The term sports camps conjures many images, from splashing around in the YMCA pool to running soccer drills under the mid-summer heat. These days, there are so many camps to choose from, it is sometimes confusing when you are trying to pick the right one. Follow these guidelines for assessing an athlete's age, ability and skill, and choosing the camp that best suits their needs.
If the athlete enjoys a variety of activities, look for a recreational or beginner camp that covers a number of sports, and emphasizes learning the basics in a fun and positive environment. These camps are often held at a local school or recreation facility.
Research the camps in your area and talk to people that have gone to those camps. Contact the coaches to find out what kind of environment the camp has and what their goals and priorities are for the session.
Grant Serafy, head soccer coach at Mercer University says that you should, "See if the staff has the credentials to match the experience the athlete wants. Who makes up the staff is one of the most important elements of a good camp."
Above all, decide what kind of experience the athlete wants to have. Is it more important that they go to the same camp as their best friend, or that they go to the camp with the best coaching staff?
Don't forget adventure or extreme sports camps. These offer a new twist on the traditional camp experience, by letting kids break away from the norm and learn to surf, skateboard, ride BMX, mountain bike, and more. Camps aren't just about developing athletic skills. They are a place for kids to develop valuable social and life skills too.
If the athlete has developed a passion for a single sport they are probably ready to attend an intermediate or advanced camp where they can hone their skills, increase their knowledge and feed their passion. But don't rely on the camps you are already familiar with.

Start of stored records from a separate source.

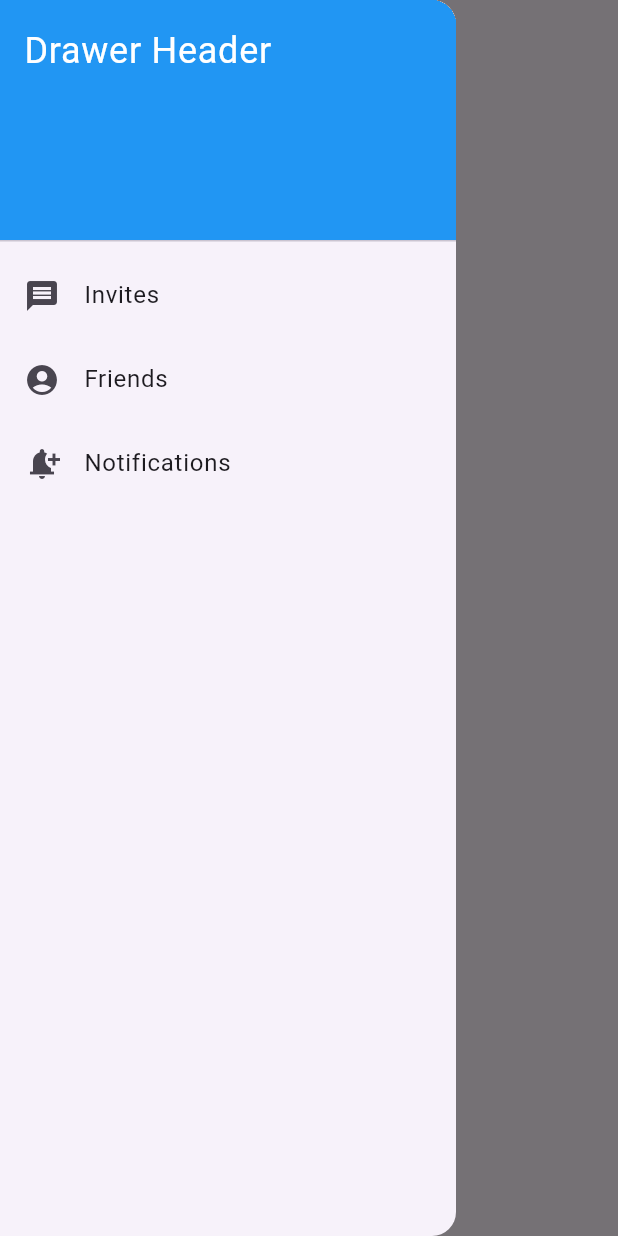
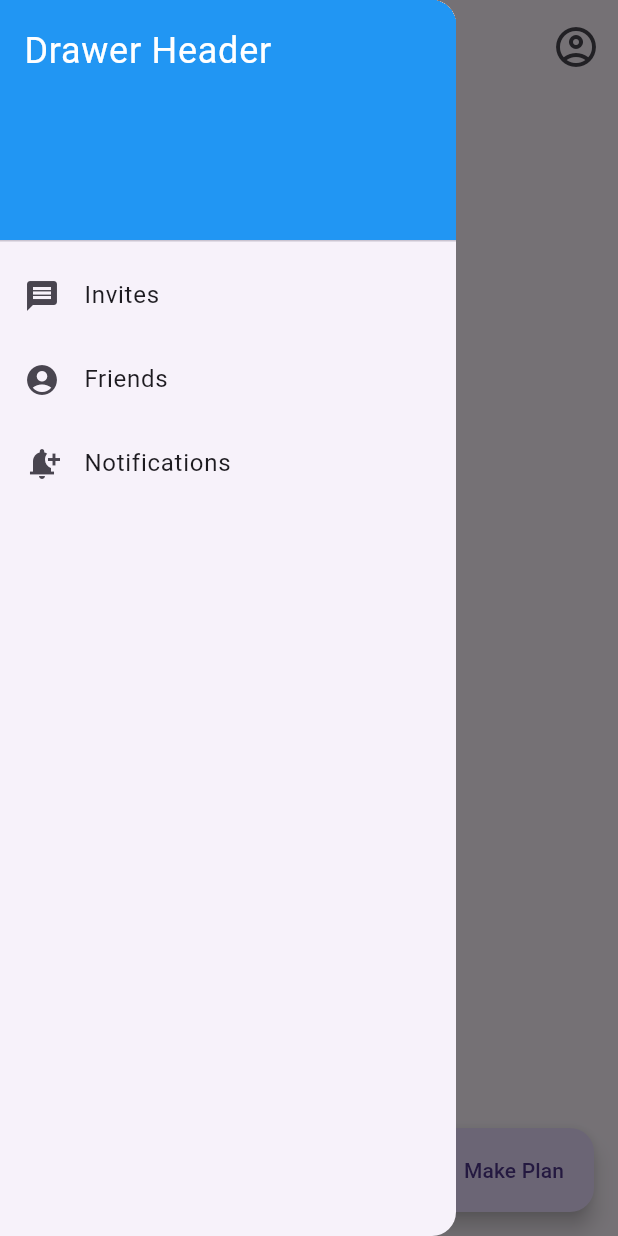
Before and after one commit to Atharv-iitr/Hangout-Planner-App, a Flutter app: the screen it shows after launch, with the side drawer open, on a phone screen of 412 x 824 dp. Run offline on Flutter 3.47's test engine with Material 3 defaults, Android fonts, the phone set to English and light mode, and no system bars.

Commit message:
Update home.dart

```diff
--- a/lib/Pages/home.dart
+++ b/lib/Pages/home.dart
@@ -1,7 +1,7 @@
 import 'package:flutter/material.dart';
-import 'invites.dart';
-import 'friends.dart';
-import 'notification.dart';
+import 'package:hangout_planner/Pages/invites.dart';
+import 'package:hangout_planner/Pages/friends.dart';
+import 'package:hangout_planner/Pages/Notification.dart';
 /// Flutter code sample for [Drawer].
 
 void main() => runApp(const HomePage());
@@ -15,11 +15,11 @@ class HomePage extends StatelessWidget {
     return MaterialApp(
       home: const DrawerExample(),
       debugShowCheckedModeBanner: false,
-      routes: <String, WidgetBuilder>{
+      routes: {
 
-        '/invitespage': (BuildContext context) => const InvitesPage(),
-        '/friendspage': (BuildContext context) => const FriendsPage(),
-        '/Notificationpage': (BuildContext context) => const NotificationsPage()
+        '/invitespage': (context) => const InvitesPage(),
+        '/friendspage': (context) => const FriendsPage(),
+        '/Notificationpage': (context) => const NotificationsPage()
       },
     );
   }
@@ -46,6 +46,16 @@ class _DrawerExampleState extends State<DrawerExample> {
         ),
 
         ),
+        actions: [
+          IconButton(
+            onPressed: (){
+
+            },
+            icon: const Icon(Icons.account_circle_outlined),
+            iconSize: 32,
+            padding: const EdgeInsets.fromLTRB(0, 6, 8, 0),
+          ),
+        ],
         centerTitle: true,
       ),
       drawer: Drawer(
@@ -83,6 +93,17 @@ class _DrawerExampleState extends State<DrawerExample> {
       ),
       body: Center(child: Text('Page: $selectedPage')),
 
+      floatingActionButton: FloatingActionButton.extended(
+        onPressed: () {
+          // Action when pressed
+        },
+        icon: const Icon(Icons.edit),
+        label: const Text("Make Plan"),
+      ),
+
+      floatingActionButtonLocation: FloatingActionButtonLocation.endFloat, // Bottom-right
     );
+
+
   }
 }
```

Jillian Albee of Adrenaline Lacrosse says, "Different camps offer different focus, skills, coaches, people, location, facilities, program structure and expectations. The list goes on and on."

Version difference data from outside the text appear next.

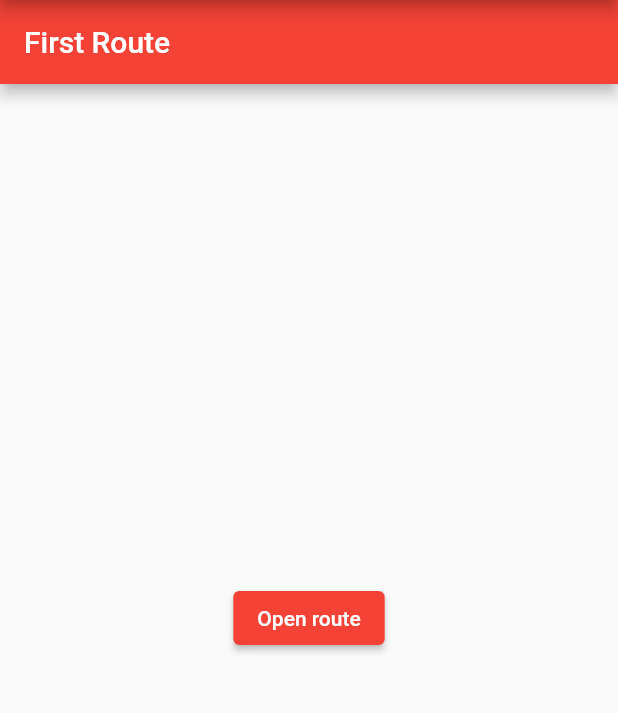
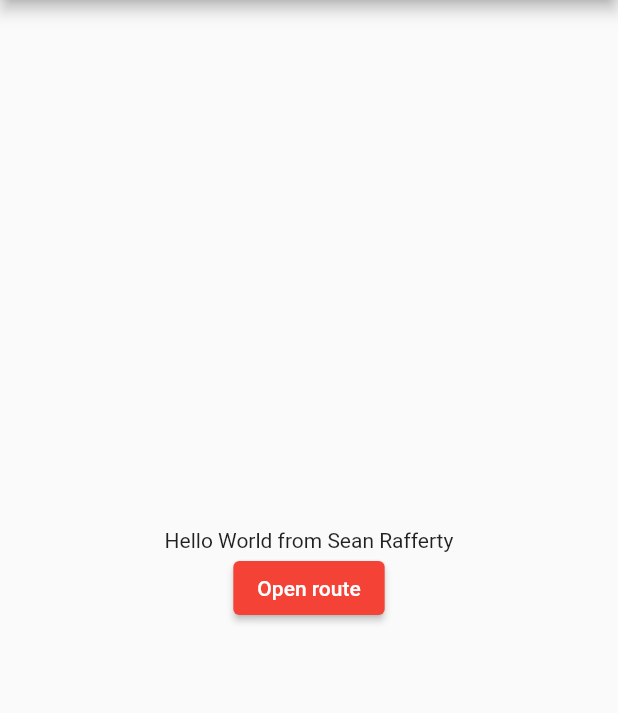
Before and after one commit to seanr89/FlutterEvents, a Flutter app: the screen it shows after launch, on a phone screen of 412 x 824 dp, the part 84-797 px from its top. Run offline on Flutter 3.47's test engine with Material 2 defaults, Android fonts, the phone set to English and light mode, and no system bars.

Commit message:
edit arounds navigation

```diff
--- a/eventsclient/lib/main.dart
+++ b/eventsclient/lib/main.dart
@@ -31,16 +31,25 @@ class MyApp extends StatelessWidget {
   }
 }
 
+/// BuildContext doesn’t have a MaterialApp as parent!
 class FirstRoute extends StatelessWidget {
   const FirstRoute({super.key});
 
   @override
   Widget build(BuildContext context) {
     return Scaffold(
-      appBar: AppBar(
-        title: const Text('First Route'),
+        // appBar: AppBar(
+        //   title: const Text('First Route'),
+        // ),
+        body: Center(
+      child: Column(
+        mainAxisAlignment: MainAxisAlignment.center,
+        crossAxisAlignment: CrossAxisAlignment.center,
+        children: [
+          const Center(
+            child: Text('Hello World from Sean Rafferty'),
           ),
-      body: Center(
+          Center(
             child: ElevatedButton(
               child: const Text('Open route'),
               onPressed: () {
@@ -51,6 +60,8 @@ class FirstRoute extends StatelessWidget {
               },
             ),
           ),
-    );
+        ],
+      ),
+    ));
   }
 }
```
Lines whose indentation alone changed are shown as unchanged.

If your son or daughter is interested in playing sports in college, look into camps at local and regional colleges. This will give the athlete exposure to the elite camp environment.
No matter which level of camp you choose, there may be varying skill groups within that camp. Participants may be put in the lower group because of their age, despite having the experience of kids in the upper levels. If you feel the athlete would benefit more from a different level, don't be afraid to ask if they can be moved up or down.